**Exercise aim**:
The answer must be every line from the entries below that contains "identifier".
################
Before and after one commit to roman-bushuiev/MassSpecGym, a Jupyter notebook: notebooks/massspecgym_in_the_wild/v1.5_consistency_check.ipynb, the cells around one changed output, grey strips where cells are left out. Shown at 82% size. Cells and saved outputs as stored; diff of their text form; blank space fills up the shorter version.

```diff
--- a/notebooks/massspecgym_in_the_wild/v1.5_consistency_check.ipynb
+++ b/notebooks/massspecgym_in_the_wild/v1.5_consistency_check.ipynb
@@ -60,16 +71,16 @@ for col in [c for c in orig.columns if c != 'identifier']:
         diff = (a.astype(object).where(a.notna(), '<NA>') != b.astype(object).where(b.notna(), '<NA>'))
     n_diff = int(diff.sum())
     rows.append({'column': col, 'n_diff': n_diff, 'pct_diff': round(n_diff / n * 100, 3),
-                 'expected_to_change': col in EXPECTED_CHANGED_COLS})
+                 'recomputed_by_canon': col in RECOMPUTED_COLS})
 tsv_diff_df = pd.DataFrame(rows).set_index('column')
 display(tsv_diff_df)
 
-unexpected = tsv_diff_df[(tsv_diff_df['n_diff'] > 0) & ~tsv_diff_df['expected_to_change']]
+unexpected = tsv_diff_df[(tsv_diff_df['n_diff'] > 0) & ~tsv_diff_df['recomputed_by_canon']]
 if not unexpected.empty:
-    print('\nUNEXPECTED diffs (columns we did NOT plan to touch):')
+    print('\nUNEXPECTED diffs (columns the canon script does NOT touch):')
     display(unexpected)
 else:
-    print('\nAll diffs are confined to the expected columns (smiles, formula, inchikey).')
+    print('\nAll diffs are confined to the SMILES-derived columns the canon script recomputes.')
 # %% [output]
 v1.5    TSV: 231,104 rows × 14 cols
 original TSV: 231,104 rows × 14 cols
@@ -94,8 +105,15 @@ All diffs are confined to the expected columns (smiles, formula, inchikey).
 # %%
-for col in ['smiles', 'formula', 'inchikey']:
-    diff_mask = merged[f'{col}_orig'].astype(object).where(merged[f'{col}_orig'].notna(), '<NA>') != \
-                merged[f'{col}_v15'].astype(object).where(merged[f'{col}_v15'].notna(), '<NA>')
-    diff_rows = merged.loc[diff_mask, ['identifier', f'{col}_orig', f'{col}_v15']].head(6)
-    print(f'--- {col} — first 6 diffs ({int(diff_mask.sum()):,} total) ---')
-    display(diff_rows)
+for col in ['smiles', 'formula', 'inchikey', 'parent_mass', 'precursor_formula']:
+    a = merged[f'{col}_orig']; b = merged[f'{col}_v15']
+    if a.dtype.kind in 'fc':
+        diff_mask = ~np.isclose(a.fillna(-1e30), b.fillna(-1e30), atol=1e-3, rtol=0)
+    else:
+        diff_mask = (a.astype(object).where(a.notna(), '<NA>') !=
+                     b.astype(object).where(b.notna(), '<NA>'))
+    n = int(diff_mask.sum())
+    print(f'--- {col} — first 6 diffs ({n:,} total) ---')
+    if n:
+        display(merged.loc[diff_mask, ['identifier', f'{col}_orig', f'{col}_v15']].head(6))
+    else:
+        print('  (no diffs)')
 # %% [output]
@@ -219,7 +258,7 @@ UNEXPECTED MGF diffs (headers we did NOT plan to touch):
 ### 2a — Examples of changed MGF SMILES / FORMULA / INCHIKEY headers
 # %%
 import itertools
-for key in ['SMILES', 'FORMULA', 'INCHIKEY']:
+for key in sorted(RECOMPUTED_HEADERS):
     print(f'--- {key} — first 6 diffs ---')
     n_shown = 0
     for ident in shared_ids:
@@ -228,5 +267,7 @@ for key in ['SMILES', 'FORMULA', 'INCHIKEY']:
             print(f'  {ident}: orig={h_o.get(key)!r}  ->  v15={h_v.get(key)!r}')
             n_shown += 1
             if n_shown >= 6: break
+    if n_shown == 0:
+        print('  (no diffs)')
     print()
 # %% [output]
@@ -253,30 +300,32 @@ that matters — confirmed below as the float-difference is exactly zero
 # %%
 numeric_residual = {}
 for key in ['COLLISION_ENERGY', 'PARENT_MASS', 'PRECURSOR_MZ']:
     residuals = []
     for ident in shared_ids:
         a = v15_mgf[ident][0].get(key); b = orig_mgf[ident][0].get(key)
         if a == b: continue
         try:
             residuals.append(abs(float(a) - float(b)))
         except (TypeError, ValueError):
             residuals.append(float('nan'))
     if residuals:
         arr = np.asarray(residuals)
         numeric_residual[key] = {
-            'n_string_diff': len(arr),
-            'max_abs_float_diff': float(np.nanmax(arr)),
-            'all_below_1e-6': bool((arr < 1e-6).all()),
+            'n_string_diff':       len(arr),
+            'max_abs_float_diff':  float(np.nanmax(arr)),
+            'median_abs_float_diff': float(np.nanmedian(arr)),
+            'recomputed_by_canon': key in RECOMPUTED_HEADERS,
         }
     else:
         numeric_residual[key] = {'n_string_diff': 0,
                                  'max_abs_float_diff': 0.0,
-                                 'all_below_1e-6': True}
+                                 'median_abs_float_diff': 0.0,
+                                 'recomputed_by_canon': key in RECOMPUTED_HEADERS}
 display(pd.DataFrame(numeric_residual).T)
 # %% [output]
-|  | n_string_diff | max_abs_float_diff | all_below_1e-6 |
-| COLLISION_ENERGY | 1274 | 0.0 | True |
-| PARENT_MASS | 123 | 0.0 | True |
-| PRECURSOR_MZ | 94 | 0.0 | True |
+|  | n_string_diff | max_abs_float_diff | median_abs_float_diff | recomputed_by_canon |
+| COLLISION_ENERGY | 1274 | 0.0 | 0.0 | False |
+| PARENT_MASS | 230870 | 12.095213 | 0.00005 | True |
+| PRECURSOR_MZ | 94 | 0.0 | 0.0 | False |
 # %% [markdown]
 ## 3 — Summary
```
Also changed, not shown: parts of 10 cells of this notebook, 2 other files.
################
**Finished task**:
@@ -60,16 +71,16 @@ for col in [c for c in orig.columns if c != 'identifier']:
-    diff_rows = merged.loc[diff_mask, ['identifier', f'{col}_orig', f'{col}_v15']].head(6)
+        display(merged.loc[diff_mask, ['identifier', f'{col}_orig', f'{col}_v15']].head(6))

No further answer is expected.